Analysis |Financial Management


by Smriti Chand Financial Management

Some of the major benefits and limitations of break-even analysis in


financial management are as follows:
Break-even analysis is a very important and useful tool of financial management
and control. The simplicity of these charts is one of their great values.
As they are easy to understand, they constitute a helpful mechanism for showing
the top management the problems inherent in cost-volume- profit relationships.
They are extremely useful in planning devices.
Benefits:
The following are the benefits out of break-even analysis:
1. Make or buy decision:
The C-V-P analysis assists in making a choice between two courses of action to
make versus to buy. If the variable cost is less than the price that has to be paid to
an outside supplier, it may be better to manufacture than to buy.
2. Production planning;
The C-V-P analysis helps in planning the production of items giving maximum
contribution towards profit and fixed costs.
3. Cost control:
As a cost control device, the C-V-P analysis can be used to detect insidious
upward creep of costs that might otherwise go unnoticed.
4. Financial structure:
Break-even analysis provides an understanding of the behaviour of profits in
relation to output. This understanding is significant in planning the financial
structure of a company.
5. Conditions of uncertainty:
When some reasonable basis for subjective extrapolation is available, the breakeven analysis provides the financial management with information helpful in its
decision-making activities.

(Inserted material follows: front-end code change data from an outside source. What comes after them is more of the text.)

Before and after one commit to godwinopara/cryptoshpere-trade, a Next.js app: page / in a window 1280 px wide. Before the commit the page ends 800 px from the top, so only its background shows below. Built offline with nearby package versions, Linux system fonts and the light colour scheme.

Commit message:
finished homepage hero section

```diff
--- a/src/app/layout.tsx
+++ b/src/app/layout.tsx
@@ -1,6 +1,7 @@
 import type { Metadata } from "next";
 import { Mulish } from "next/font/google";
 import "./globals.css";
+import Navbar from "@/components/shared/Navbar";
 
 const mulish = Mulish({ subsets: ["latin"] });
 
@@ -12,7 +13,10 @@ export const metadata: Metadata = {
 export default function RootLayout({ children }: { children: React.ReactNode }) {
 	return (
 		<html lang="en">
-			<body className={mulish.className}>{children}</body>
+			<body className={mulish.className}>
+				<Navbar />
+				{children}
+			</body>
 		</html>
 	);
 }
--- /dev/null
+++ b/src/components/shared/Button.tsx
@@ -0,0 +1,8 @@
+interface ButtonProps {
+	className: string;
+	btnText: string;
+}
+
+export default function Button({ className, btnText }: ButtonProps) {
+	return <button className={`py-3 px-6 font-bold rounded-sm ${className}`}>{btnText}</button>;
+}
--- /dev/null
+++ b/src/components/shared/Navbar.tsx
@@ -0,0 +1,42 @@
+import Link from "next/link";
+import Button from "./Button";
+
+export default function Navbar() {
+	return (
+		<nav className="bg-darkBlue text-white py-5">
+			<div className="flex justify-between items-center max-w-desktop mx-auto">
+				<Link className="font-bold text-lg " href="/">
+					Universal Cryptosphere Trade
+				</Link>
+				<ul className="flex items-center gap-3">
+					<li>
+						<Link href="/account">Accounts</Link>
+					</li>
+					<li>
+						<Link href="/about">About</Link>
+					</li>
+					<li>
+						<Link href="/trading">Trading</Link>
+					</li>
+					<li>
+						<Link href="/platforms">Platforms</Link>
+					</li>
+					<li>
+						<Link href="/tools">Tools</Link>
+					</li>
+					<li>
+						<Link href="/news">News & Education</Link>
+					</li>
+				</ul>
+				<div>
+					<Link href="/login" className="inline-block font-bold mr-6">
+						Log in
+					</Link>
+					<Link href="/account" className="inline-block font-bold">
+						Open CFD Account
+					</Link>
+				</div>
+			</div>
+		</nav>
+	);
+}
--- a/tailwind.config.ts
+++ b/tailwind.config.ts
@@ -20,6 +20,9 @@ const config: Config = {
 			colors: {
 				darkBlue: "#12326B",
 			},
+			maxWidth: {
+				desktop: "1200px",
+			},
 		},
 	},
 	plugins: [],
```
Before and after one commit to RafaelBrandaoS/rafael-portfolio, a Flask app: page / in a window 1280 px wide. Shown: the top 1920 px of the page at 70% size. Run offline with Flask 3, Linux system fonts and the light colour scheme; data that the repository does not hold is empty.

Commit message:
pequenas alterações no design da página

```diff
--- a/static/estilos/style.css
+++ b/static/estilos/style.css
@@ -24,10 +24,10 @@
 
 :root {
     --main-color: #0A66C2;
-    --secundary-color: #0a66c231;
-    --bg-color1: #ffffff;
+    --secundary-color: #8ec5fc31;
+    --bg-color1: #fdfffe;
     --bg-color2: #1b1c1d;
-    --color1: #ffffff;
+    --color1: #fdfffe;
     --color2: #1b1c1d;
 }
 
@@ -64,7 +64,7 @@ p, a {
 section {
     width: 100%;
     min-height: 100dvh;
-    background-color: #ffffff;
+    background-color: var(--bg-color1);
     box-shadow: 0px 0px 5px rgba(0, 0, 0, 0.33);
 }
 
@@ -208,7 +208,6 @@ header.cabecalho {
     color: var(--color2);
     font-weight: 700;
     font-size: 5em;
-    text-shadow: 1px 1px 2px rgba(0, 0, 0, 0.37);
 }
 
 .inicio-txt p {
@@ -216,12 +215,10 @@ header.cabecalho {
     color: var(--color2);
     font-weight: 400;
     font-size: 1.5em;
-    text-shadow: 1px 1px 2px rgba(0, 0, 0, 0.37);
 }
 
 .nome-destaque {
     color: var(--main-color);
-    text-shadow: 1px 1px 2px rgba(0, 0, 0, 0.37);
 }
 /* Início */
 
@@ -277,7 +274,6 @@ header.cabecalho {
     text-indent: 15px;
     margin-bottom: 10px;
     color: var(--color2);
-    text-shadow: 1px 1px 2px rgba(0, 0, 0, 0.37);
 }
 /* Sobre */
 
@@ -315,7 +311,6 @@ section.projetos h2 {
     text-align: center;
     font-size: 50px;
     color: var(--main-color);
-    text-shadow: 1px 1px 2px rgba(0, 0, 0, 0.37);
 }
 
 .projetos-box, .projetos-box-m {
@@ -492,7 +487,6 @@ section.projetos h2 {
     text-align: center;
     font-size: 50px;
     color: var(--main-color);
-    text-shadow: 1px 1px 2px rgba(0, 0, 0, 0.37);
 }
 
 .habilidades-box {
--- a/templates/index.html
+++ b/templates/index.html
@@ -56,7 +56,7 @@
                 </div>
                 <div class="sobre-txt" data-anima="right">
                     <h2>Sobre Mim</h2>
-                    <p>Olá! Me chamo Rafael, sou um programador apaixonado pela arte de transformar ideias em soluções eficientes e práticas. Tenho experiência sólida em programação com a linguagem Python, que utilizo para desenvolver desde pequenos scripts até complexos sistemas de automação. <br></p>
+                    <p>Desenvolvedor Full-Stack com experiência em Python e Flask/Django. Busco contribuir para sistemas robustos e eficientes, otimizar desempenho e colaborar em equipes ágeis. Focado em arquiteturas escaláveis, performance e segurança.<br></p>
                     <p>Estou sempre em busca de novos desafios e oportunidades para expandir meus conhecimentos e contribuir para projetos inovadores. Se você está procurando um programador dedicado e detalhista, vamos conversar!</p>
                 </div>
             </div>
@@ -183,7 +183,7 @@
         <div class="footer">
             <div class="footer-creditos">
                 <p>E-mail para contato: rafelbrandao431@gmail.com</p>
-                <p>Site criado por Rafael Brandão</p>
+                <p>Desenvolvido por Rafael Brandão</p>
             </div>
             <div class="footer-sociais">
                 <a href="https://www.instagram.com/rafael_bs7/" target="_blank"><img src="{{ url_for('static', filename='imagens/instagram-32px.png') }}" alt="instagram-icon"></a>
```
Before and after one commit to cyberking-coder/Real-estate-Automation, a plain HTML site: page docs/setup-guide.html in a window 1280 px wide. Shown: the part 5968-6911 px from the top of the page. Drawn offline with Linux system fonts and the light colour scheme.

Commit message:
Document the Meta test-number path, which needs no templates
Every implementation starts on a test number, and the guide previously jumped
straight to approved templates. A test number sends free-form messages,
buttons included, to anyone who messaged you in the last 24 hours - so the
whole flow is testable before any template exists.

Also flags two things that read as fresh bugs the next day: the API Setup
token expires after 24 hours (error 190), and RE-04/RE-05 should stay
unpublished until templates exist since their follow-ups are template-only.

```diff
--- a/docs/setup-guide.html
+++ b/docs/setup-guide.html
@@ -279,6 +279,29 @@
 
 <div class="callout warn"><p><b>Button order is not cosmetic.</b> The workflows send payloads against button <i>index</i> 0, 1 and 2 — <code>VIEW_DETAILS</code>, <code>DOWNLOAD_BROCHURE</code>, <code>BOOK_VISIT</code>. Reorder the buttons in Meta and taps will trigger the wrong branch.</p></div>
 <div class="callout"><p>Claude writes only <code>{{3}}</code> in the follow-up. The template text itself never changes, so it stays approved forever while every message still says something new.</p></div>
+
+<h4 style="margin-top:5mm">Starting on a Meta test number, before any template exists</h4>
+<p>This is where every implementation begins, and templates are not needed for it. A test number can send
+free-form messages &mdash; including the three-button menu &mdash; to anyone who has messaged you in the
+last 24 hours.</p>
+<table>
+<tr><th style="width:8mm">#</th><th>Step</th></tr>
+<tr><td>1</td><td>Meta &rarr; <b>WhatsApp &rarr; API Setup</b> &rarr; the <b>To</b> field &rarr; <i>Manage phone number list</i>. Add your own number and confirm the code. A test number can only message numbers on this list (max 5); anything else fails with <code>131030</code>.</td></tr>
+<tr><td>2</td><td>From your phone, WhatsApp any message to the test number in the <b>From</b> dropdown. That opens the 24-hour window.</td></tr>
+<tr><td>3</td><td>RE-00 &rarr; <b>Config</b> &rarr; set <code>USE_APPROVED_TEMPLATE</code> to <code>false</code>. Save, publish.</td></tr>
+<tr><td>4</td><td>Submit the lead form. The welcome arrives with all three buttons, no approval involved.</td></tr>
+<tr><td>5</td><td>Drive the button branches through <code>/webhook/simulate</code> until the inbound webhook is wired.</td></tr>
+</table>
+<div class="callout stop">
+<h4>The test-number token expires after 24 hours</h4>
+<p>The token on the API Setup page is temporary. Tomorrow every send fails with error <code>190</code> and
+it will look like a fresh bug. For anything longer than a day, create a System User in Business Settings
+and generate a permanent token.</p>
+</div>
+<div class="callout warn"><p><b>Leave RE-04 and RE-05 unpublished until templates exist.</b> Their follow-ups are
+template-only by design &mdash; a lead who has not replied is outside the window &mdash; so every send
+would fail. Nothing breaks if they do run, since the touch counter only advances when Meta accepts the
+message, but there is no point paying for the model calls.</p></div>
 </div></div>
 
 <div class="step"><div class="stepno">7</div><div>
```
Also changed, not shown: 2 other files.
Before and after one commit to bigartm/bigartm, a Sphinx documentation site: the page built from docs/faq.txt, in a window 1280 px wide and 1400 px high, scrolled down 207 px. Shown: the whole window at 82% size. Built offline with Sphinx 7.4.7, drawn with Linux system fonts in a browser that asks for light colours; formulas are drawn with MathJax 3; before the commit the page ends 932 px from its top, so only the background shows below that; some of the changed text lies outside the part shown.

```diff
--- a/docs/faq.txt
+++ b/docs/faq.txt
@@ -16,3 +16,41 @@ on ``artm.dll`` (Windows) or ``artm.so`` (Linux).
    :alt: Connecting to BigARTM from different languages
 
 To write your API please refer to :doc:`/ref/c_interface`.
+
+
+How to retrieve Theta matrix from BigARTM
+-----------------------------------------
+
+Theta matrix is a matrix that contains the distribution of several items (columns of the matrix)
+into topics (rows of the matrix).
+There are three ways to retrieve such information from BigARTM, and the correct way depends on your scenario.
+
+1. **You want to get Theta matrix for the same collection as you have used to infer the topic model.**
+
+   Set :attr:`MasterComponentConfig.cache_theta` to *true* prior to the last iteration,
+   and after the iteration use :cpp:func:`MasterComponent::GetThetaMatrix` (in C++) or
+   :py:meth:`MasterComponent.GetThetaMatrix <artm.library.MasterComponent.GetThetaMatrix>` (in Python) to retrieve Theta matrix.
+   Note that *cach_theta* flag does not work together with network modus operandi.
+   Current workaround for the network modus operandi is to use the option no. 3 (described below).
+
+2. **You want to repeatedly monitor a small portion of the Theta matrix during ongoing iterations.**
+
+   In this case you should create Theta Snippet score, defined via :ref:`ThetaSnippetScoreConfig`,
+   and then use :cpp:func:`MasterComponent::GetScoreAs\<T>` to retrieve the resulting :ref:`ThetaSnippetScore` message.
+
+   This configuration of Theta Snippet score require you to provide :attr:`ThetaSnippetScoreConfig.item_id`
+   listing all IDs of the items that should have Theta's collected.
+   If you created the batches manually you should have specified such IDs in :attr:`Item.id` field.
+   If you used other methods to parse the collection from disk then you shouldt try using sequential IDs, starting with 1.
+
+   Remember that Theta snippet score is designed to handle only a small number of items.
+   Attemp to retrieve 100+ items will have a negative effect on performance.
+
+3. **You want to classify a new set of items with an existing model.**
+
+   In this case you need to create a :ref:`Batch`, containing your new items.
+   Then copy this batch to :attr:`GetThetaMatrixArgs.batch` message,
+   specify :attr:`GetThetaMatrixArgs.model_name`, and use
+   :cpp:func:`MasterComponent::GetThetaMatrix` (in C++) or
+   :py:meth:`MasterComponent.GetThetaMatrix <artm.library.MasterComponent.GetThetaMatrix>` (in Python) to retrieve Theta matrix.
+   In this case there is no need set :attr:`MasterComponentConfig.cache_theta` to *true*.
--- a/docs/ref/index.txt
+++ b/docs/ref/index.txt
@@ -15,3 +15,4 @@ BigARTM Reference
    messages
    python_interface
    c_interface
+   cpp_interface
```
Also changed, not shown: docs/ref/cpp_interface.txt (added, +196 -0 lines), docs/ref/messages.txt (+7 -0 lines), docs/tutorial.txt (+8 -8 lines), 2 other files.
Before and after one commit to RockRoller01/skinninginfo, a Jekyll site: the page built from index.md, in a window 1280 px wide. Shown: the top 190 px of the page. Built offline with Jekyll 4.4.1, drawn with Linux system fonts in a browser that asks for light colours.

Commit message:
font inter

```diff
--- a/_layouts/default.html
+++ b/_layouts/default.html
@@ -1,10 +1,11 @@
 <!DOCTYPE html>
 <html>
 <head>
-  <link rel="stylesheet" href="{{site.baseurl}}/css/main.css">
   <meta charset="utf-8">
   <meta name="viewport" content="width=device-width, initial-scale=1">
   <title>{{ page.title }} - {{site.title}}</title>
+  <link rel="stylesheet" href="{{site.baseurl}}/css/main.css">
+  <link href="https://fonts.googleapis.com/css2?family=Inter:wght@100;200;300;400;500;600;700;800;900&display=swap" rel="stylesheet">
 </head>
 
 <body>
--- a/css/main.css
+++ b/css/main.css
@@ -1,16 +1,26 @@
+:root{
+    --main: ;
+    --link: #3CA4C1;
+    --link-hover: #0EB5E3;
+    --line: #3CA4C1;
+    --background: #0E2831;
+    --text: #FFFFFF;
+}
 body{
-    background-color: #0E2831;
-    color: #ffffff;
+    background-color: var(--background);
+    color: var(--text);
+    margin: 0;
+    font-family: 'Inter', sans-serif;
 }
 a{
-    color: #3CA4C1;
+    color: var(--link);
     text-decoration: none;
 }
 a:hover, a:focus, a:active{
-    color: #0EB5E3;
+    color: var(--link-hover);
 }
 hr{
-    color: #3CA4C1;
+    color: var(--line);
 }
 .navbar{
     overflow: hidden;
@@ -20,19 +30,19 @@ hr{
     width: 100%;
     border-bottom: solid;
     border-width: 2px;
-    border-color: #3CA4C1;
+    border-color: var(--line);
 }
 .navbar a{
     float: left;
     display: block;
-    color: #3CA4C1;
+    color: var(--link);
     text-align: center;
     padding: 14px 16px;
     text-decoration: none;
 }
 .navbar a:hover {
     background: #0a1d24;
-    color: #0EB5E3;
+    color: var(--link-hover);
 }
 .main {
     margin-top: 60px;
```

Limitations:
The following limitations of break-even analysis have to be kept in
mind while making use of this tool:
1. Many costs and their components do not fall into neatly compartmentalized
fixed or variable cost categories as they possess the characteristics of both types.
2. If company sells several products, the financial manager has to prepare and
evaluate a number of profit-graphs covering integrated segments of independent
activities.
3. A break-even chart represents a short-run static relationship of costs and
output and become obsolete very quickly.
4. The relations indicated in the break-even chart do not help for all levels of
operations. Costs tend to be higher than shown on the static break-even chart
when the plants operation approaches 100 percent of its capacity.
5. The frequent changes happening in the selling price of the product affect the
reliability of the break even analysis.
6. The cost of securing funds to expand is disregarded in break-even chart.
In spite of the above mentioned limitations, the breakeven analysis has high place
in financial management.